When investing, you should look for businesses strong enough to endure for decades. And just as with marriage, you should be sure that this particular investment is better than any other alternative. If you invest with this lifelong approach, you will begin to focus on the important attributes of the business, rather than concerning yourself with insignificant hiccups. Buffett never concerns himself with a business's temporary setbacks, as long the important factors -- good management, low capital requirements, and durable economic advantages -- remain intact.
"You should invest in businesses that a fool can run, because someday, a fool will."
We're talking about small-f fools here, of course. A really good business will be able to withstand the poor decision-making of incompetent management. Every business life cycle will undoubtedly contain periods of superior and inferior management alike. Coca-Cola (NYSE: KO) was doing fine before the legendary Roberto Goizueta took the helm, and thereafter the company skyrocketed. Yet Coke is a sufficiently remarkable and simple business to do just fine without superstar management. Ironically, Buffett's Berkshire should also do just fine without Buffett at the top. Buffett is truly extraordinary, and over the years, he's worked to ensure that Berkshire will manage just fine after he departs.
"My idea of group decision-making is to look in the mirror."

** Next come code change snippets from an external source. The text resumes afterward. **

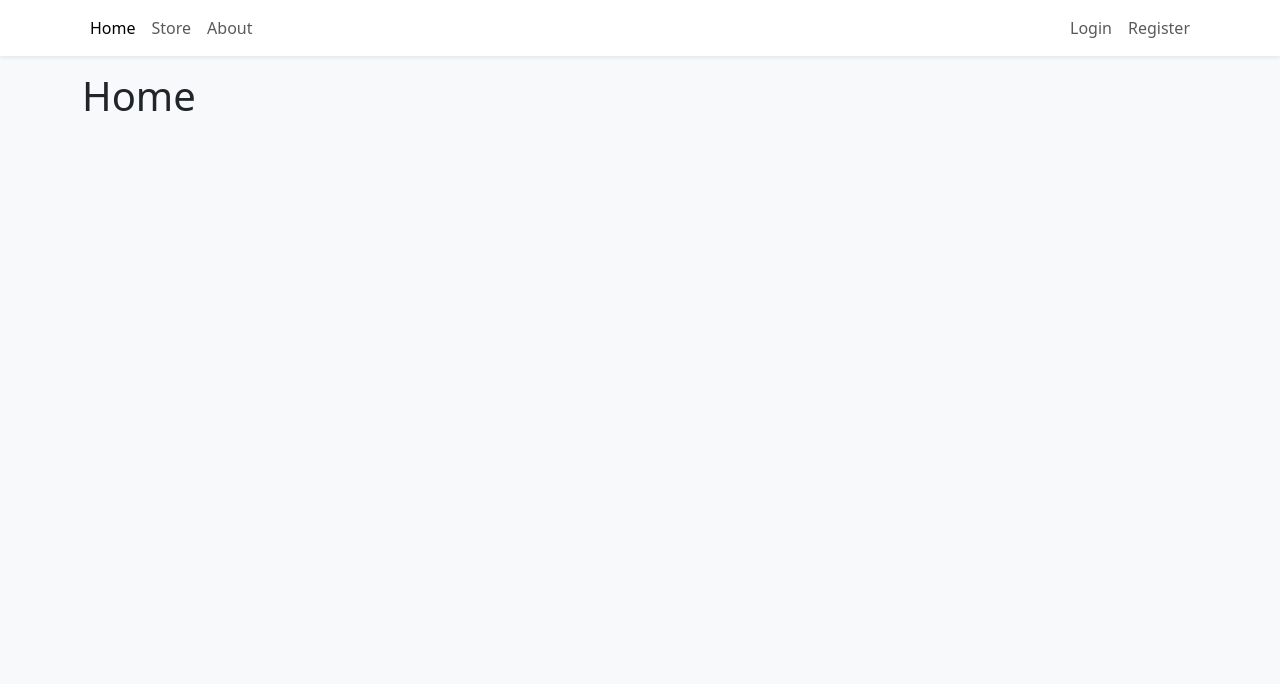
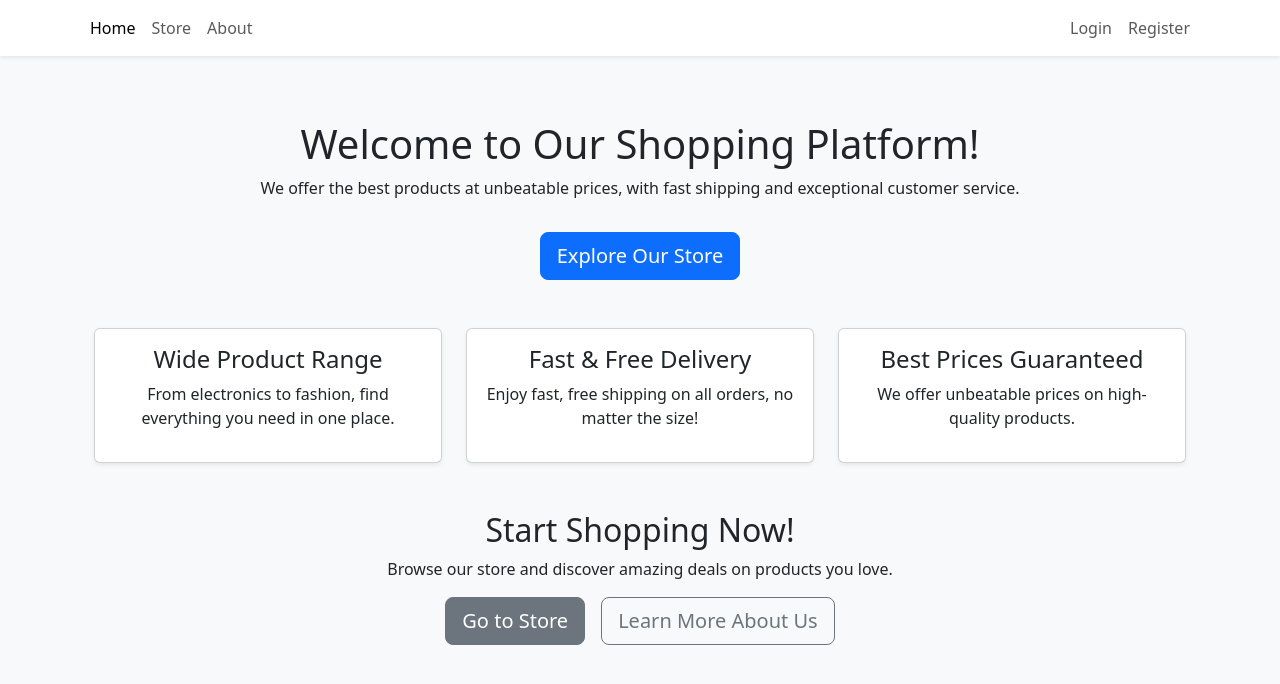
Before and after one commit to ChanwooBrianKim/EPL-Ticket-Sales, a React (Vite) app: page / in a window 1280 px wide. Shown: the top 684 px of the page. Built offline with nearby package versions, Linux system fonts and the light colour scheme.

Commit message:
initial Home page

```diff
--- a/src/pages/Home.tsx
+++ b/src/pages/Home.tsx
@@ -1,3 +1,62 @@
+import React from 'react';
+import { Container, Row, Col, Button, Card } from 'react-bootstrap';
+import { Link } from 'react-router-dom';
+
 export default function Home() {
-    return <h1>Home</h1>
+  return (
+    <Container className="py-5">
+      {/* Introduction Section */}
+      <Row className="mb-5 text-center">
+        <Col>
+          <h1>Welcome to Our Shopping Platform!</h1>
+          <p>We offer the best products at unbeatable prices, with fast shipping and exceptional customer service.</p>
+          <Link to="/store">
+            <Button variant="primary" size="lg" className="mt-3">Explore Our Store</Button>
+          </Link>
+        </Col>
+      </Row>
+
+      {/* What We Offer Section */}
+      <Row className="mb-5 text-center">
+        <Col md={4}>
+          <Card className="shadow-sm">
+            <Card.Body>
+              <h4>Wide Product Range</h4>
+              <p>From electronics to fashion, find everything you need in one place.</p>
+            </Card.Body>
+          </Card>
+        </Col>
+        <Col md={4}>
+          <Card className="shadow-sm">
+            <Card.Body>
+              <h4>Fast & Free Delivery</h4>
+              <p>Enjoy fast, free shipping on all orders, no matter the size!</p>
+            </Card.Body>
+          </Card>
+        </Col>
+        <Col md={4}>
+          <Card className="shadow-sm">
+            <Card.Body>
+              <h4>Best Prices Guaranteed</h4>
+              <p>We offer unbeatable prices on high-quality products.</p>
+            </Card.Body>
+          </Card>
+        </Col>
+      </Row>
+
+      {/* Call to Action Section */}
+      <Row className="text-center">
+        <Col>
+          <h2>Start Shopping Now!</h2>
+          <p>Browse our store and discover amazing deals on products you love.</p>
+          <Link to="/store">
+            <Button variant="secondary" size="lg" className="me-3">Go to Store</Button>
+          </Link>
+          <Link to="/about">
+            <Button variant="outline-secondary" size="lg">Learn More About Us</Button>
+          </Link>
+        </Col>
+      </Row>
+    </Container>
+  );
 }
```
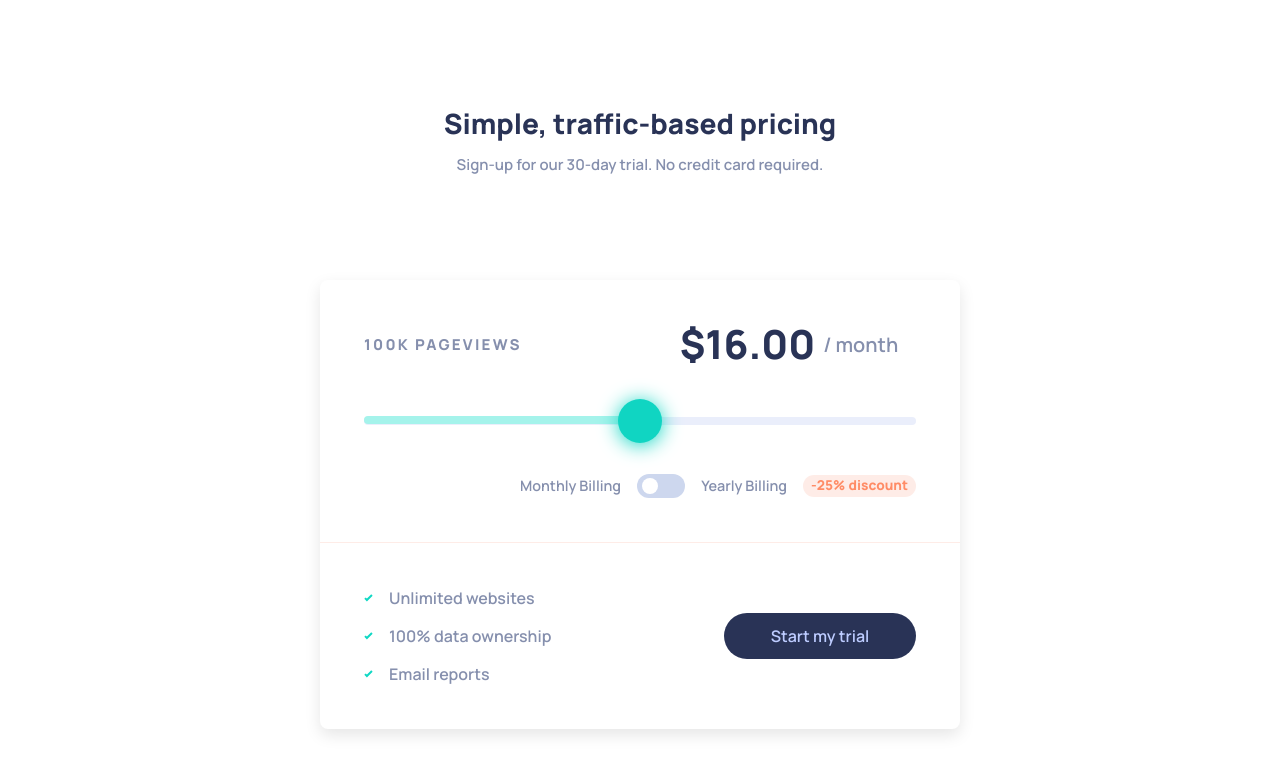
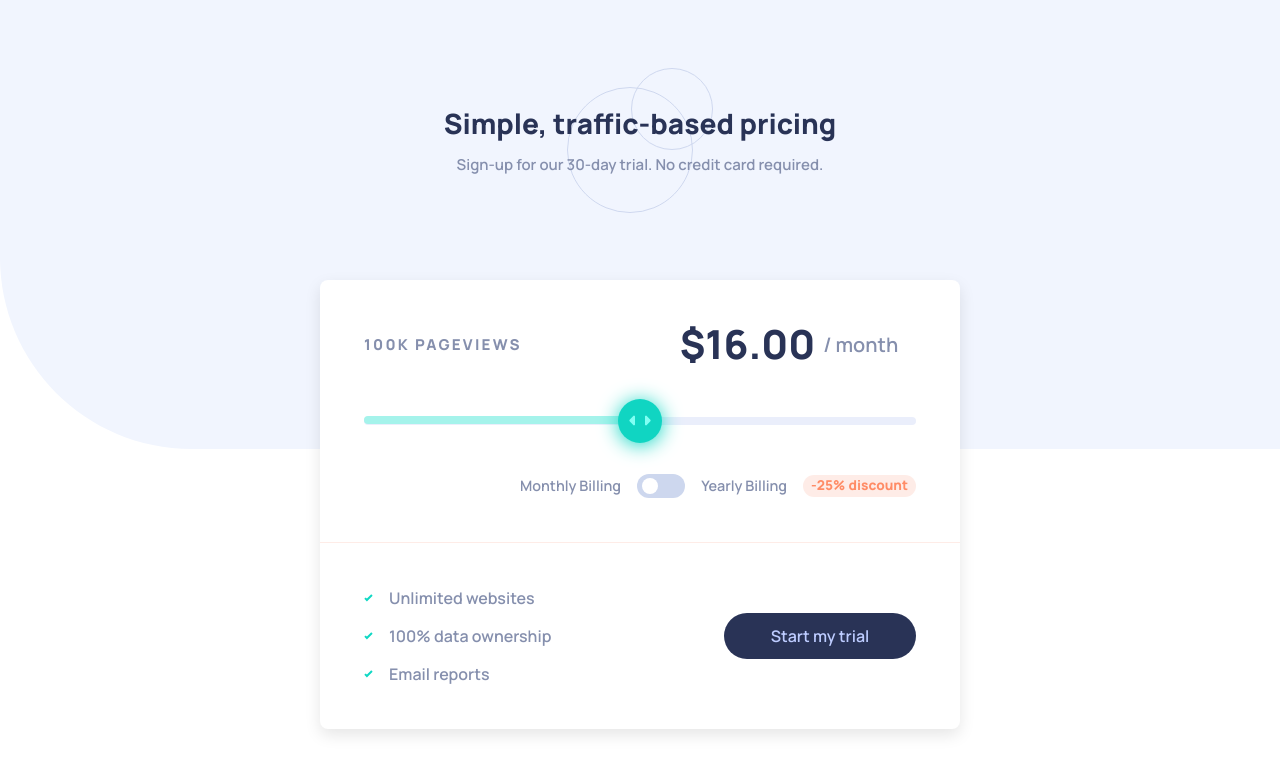
Before and after one commit to Ayakoooo/interactive-pricing-component, a plain HTML site: page index.html in a window 1280 px wide. Drawn offline with Linux system fonts and the light colour scheme.

Commit message:
Update styles.css

```diff
--- a/assets/styles/styles.css
+++ b/assets/styles/styles.css
@@ -25,7 +25,7 @@
 }
 
 body {
-  background-image: url("assets/images/bg-pattern.svg");
+  background-image: url("../images/bg-pattern.svg");
   background-repeat: no-repeat;
 
   /* background-color: var(--bg-body); */
@@ -46,7 +46,7 @@ header {
   flex-flow: column;
   margin-inline: auto;
 
-  background-image: url("assets/images/pattern-circles.svg");
+  background-image: url("../images/pattern-circles.svg");
   background-repeat: no-repeat;
   background-position: center;
   background-size: auto 70%;
@@ -145,7 +145,7 @@ header {
   appearance: none;
   -webkit-appearance: none;
 
-  background-image: url("assets/images/icon-slider.svg");
+  background-image: url("../images/icon-slider.svg");
   background-repeat: no-repeat;
   background-position: center;
   background-color: var(--bg-slider);
```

Long-term success in investing requires the ability to go against the herd. Buffett's best investments have come at some of the direst moments in a company's history. If Buffett had relied on public opinion, he would have never invested in Berkshire Hathaway (NYSE: BRK-A) (NYSE: BRK-B), American Express (NYSE: AXP), or GEICO. It's extremely difficult to invest money when all the "smart money" is going against you. Buffett, unlike most investors, possesses an unwavering conviction and discipline when making investment decisions. He learned this trait at age 11, when he made his first investment of three shares of city services. After he bought the stock, the price dropped. Buffett sweated it out and sold for a small gain. Shortly thereafter, the stock skyrocketed.
"You pay a very high price in the stock market for a cheery consensus."
If you let Mr. Market guide you, you'll pay a costly price indeed. The market will usually overcharge you for the investment du jour, but what goes up must come down, and vice versa. Right now, everyone is high on Google (NYSE: GOOG) and other highfliers. If Google's stock went on to return the same 400%-plus performance it's amassed since its IPO, the company would boast a market value greater than half a trillion dollars! If you want to follow the crowd, be prepared to pay up. Otherwise, use Mr. Market to serve you, not guide you.
"If you lose money, I will be understanding. If you lose our reputation, I will be ruthless."
That's what Buffett told the staff of Salomon Brothers during the Treasury securities scandal in 1991. It's also what Buffett tells his managers: Berkshire can afford to lose money, but not an ounce of reputation. In business and life, your reputation is the most important attribute. Buffett's reputation for integrity is so unquestionable that he's often sought out as the buyer of choice for companies seeking a good home. Buffett has earned his reputation over the past 50 years, and he's acutely aware that it would only take seconds of poor judgment to destroy that reputation.
Lessons for corporate America
Lawrence Cunningham assembled a wonderful book, The Essays of Warren Buffett: Lessons for Corporate America. Buffett himself has stated that it's one of his favorites, since the book is a compilation of Buffett's direct words. Even the Fool has a quote on the back, praising the book as "one of the top investment books of all time." I couldn't agree more. Cunningham does a masterful job of collating some of Buffett's best philosophies, making his book -- and Buffett's words -- an excellent tool for any serious investor.